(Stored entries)
───

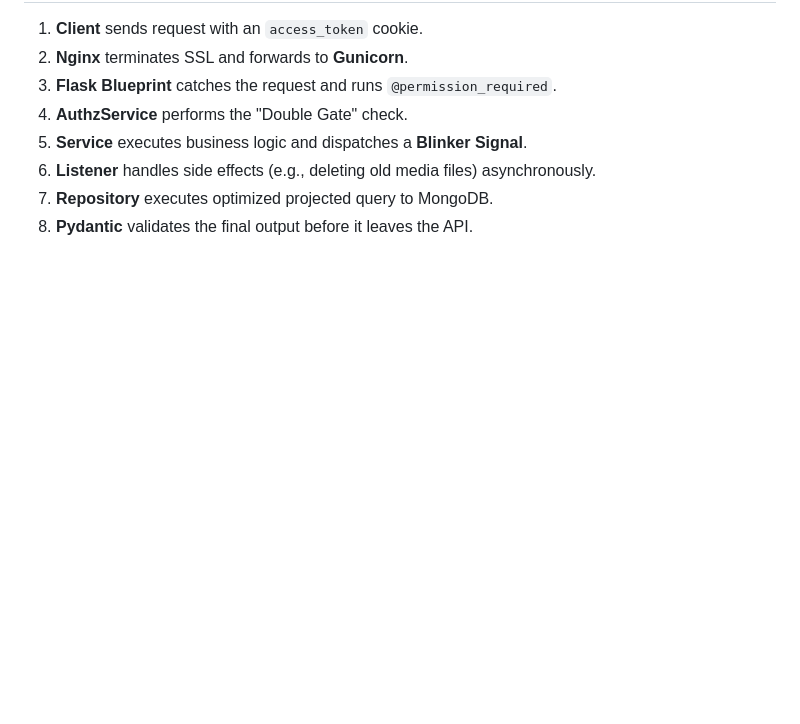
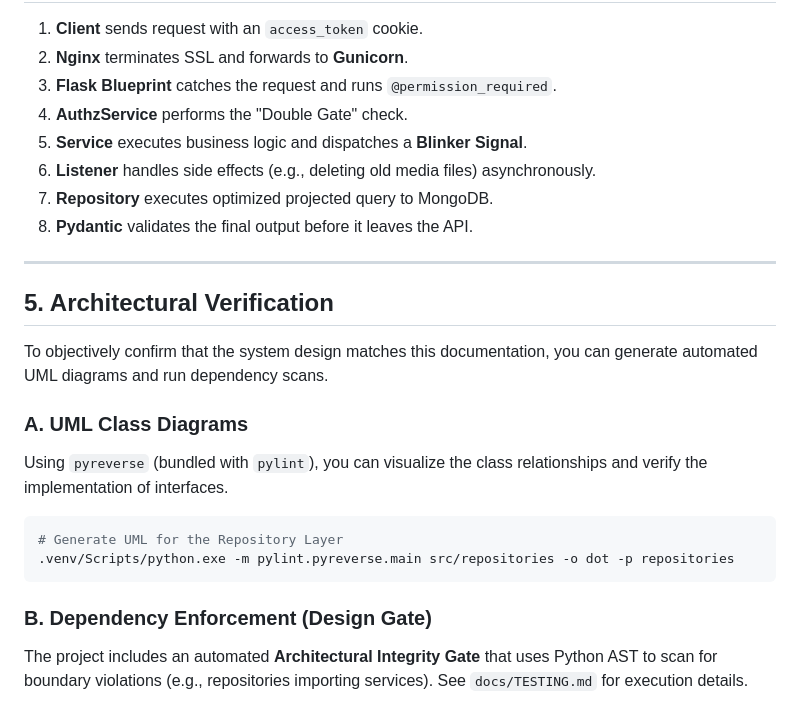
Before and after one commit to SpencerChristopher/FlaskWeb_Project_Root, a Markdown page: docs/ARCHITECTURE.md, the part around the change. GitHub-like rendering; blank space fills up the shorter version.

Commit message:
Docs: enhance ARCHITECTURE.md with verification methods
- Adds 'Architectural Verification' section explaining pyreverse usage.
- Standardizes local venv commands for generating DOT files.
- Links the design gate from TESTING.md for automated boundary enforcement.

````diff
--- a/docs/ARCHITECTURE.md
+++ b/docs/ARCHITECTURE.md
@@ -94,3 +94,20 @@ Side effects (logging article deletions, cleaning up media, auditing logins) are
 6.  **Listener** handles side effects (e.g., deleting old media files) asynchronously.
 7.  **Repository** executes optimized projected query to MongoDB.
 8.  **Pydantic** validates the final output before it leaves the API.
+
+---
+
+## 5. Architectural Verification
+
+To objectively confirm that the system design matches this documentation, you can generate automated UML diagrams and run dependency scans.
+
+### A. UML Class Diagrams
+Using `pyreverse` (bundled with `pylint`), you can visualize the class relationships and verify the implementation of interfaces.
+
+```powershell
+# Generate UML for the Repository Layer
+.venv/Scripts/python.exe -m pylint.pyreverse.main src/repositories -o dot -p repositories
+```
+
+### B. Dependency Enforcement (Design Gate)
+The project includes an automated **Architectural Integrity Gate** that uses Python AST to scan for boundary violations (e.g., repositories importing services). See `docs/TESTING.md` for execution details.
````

───

*Prompt*
For each line of the data that has the word "boundary", report that line.

*Answer box*
- Links the design gate from TESTING.md for automated boundary enforcement.
+The project includes an automated **Architectural Integrity Gate** that uses Python AST to scan for boundary violations (e.g., repositories importing services). See `docs/TESTING.md` for execution details.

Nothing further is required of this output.